> WHAT TO DO
Nothing in the records may be altered; repeat them exactly.

── PROVIDED DATA

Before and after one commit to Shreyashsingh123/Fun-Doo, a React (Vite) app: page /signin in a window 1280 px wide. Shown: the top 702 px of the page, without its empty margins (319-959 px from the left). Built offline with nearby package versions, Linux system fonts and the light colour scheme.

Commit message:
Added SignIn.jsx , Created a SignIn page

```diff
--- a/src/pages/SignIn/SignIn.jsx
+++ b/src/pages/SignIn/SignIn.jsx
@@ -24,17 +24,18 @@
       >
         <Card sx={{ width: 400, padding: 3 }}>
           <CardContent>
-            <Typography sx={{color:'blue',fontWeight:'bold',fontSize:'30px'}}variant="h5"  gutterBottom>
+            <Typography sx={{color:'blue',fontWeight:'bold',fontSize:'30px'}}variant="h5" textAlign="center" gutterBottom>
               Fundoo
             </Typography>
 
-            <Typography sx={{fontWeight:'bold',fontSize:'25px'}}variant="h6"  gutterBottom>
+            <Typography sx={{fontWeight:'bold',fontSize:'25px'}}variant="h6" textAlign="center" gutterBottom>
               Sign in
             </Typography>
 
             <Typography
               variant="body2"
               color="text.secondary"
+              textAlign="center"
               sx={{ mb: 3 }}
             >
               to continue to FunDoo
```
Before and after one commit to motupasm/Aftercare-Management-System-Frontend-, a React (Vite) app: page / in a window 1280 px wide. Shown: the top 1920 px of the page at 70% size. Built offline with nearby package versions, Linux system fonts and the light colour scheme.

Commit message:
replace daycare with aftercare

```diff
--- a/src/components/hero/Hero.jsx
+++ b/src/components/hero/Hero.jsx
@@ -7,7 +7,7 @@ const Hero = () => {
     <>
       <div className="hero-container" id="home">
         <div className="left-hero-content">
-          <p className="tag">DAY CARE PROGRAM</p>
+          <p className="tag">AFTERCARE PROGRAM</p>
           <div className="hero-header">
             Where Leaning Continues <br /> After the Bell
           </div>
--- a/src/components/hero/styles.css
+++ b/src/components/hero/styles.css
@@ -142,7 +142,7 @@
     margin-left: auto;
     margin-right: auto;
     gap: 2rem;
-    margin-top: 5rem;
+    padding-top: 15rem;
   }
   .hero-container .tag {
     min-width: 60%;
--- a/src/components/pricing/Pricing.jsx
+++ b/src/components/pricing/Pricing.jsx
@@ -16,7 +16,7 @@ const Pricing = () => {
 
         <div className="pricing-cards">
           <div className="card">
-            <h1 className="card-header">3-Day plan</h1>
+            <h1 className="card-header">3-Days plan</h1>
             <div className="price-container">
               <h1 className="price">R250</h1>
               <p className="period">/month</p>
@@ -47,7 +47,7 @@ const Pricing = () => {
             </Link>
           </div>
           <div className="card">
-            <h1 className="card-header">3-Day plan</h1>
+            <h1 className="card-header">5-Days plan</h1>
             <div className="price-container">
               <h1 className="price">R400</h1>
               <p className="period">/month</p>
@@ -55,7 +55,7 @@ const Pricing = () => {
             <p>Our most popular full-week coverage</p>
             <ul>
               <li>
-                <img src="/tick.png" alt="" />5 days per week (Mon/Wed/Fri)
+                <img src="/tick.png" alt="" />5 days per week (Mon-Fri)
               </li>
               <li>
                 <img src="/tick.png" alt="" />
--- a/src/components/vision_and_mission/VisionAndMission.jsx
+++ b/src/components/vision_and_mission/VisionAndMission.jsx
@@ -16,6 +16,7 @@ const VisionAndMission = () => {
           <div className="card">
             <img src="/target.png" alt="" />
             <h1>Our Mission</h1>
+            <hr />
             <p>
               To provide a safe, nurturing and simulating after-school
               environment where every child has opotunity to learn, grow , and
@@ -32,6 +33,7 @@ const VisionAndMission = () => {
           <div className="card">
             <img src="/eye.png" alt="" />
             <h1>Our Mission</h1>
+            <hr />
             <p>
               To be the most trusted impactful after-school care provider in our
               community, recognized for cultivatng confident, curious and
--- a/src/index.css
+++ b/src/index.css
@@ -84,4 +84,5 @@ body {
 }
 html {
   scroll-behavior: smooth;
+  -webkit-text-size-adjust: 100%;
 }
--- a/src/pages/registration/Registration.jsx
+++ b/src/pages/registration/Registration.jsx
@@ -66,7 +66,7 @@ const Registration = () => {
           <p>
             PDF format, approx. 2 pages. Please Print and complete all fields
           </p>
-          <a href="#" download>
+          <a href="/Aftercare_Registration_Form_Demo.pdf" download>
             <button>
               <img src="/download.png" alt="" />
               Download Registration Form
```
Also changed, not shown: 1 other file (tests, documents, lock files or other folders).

────

> RESULT BELOW
Before and after one commit to Shreyashsingh123/Fun-Doo, a React (Vite) app: page /signin in a window 1280 px wide. Shown: the top 702 px of the page, without its empty margins (319-959 px from the left). Built offline with nearby package versions, Linux system fonts and the light colour scheme.

Commit message:
Added SignIn.jsx , Created a SignIn page

```diff
--- a/src/pages/SignIn/SignIn.jsx
+++ b/src/pages/SignIn/SignIn.jsx
@@ -24,17 +24,18 @@
       >
         <Card sx={{ width: 400, padding: 3 }}>
           <CardContent>
-            <Typography sx={{color:'blue',fontWeight:'bold',fontSize:'30px'}}variant="h5"  gutterBottom>
+            <Typography sx={{color:'blue',fontWeight:'bold',fontSize:'30px'}}variant="h5" textAlign="center" gutterBottom>
               Fundoo
             </Typography>
 
-            <Typography sx={{fontWeight:'bold',fontSize:'25px'}}variant="h6"  gutterBottom>
+            <Typography sx={{fontWeight:'bold',fontSize:'25px'}}variant="h6" textAlign="center" gutterBottom>
               Sign in
             </Typography>
 
             <Typography
               variant="body2"
               color="text.secondary"
+              textAlign="center"
               sx={{ mb: 3 }}
             >
               to continue to FunDoo
```
Before and after one commit to motupasm/Aftercare-Management-System-Frontend-, a React (Vite) app: page / in a window 1280 px wide. Shown: the top 1920 px of the page at 70% size. Built offline with nearby package versions, Linux system fonts and the light colour scheme.

Commit message:
replace daycare with aftercare

```diff
--- a/src/components/hero/Hero.jsx
+++ b/src/components/hero/Hero.jsx
@@ -7,7 +7,7 @@ const Hero = () => {
     <>
       <div className="hero-container" id="home">
         <div className="left-hero-content">
-          <p className="tag">DAY CARE PROGRAM</p>
+          <p className="tag">AFTERCARE PROGRAM</p>
           <div className="hero-header">
             Where Leaning Continues <br /> After the Bell
           </div>
--- a/src/components/hero/styles.css
+++ b/src/components/hero/styles.css
@@ -142,7 +142,7 @@
     margin-left: auto;
     margin-right: auto;
     gap: 2rem;
-    margin-top: 5rem;
+    padding-top: 15rem;
   }
   .hero-container .tag {
     min-width: 60%;
--- a/src/components/pricing/Pricing.jsx
+++ b/src/components/pricing/Pricing.jsx
@@ -16,7 +16,7 @@ const Pricing = () => {
 
         <div className="pricing-cards">
           <div className="card">
-            <h1 className="card-header">3-Day plan</h1>
+            <h1 className="card-header">3-Days plan</h1>
             <div className="price-container">
               <h1 className="price">R250</h1>
               <p className="period">/month</p>
@@ -47,7 +47,7 @@ const Pricing = () => {
             </Link>
           </div>
           <div className="card">
-            <h1 className="card-header">3-Day plan</h1>
+            <h1 className="card-header">5-Days plan</h1>
             <div className="price-container">
               <h1 className="price">R400</h1>
               <p className="period">/month</p>
@@ -55,7 +55,7 @@ const Pricing = () => {
             <p>Our most popular full-week coverage</p>
             <ul>
               <li>
-                <img src="/tick.png" alt="" />5 days per week (Mon/Wed/Fri)
+                <img src="/tick.png" alt="" />5 days per week (Mon-Fri)
               </li>
               <li>
                 <img src="/tick.png" alt="" />
--- a/src/components/vision_and_mission/VisionAndMission.jsx
+++ b/src/components/vision_and_mission/VisionAndMission.jsx
@@ -16,6 +16,7 @@ const VisionAndMission = () => {
           <div className="card">
             <img src="/target.png" alt="" />
             <h1>Our Mission</h1>
+            <hr />
             <p>
               To provide a safe, nurturing and simulating after-school
               environment where every child has opotunity to learn, grow , and
@@ -32,6 +33,7 @@ const VisionAndMission = () => {
           <div className="card">
             <img src="/eye.png" alt="" />
             <h1>Our Mission</h1>
+            <hr />
             <p>
               To be the most trusted impactful after-school care provider in our
               community, recognized for cultivatng confident, curious and
--- a/src/index.css
+++ b/src/index.css
@@ -84,4 +84,5 @@ body {
 }
 html {
   scroll-behavior: smooth;
+  -webkit-text-size-adjust: 100%;
 }
--- a/src/pages/registration/Registration.jsx
+++ b/src/pages/registration/Registration.jsx
@@ -66,7 +66,7 @@ const Registration = () => {
           <p>
             PDF format, approx. 2 pages. Please Print and complete all fields
           </p>
-          <a href="#" download>
+          <a href="/Aftercare_Registration_Form_Demo.pdf" download>
             <button>
               <img src="/download.png" alt="" />
               Download Registration Form
```
Also changed, not shown: 1 other file (tests, documents, lock files or other folders).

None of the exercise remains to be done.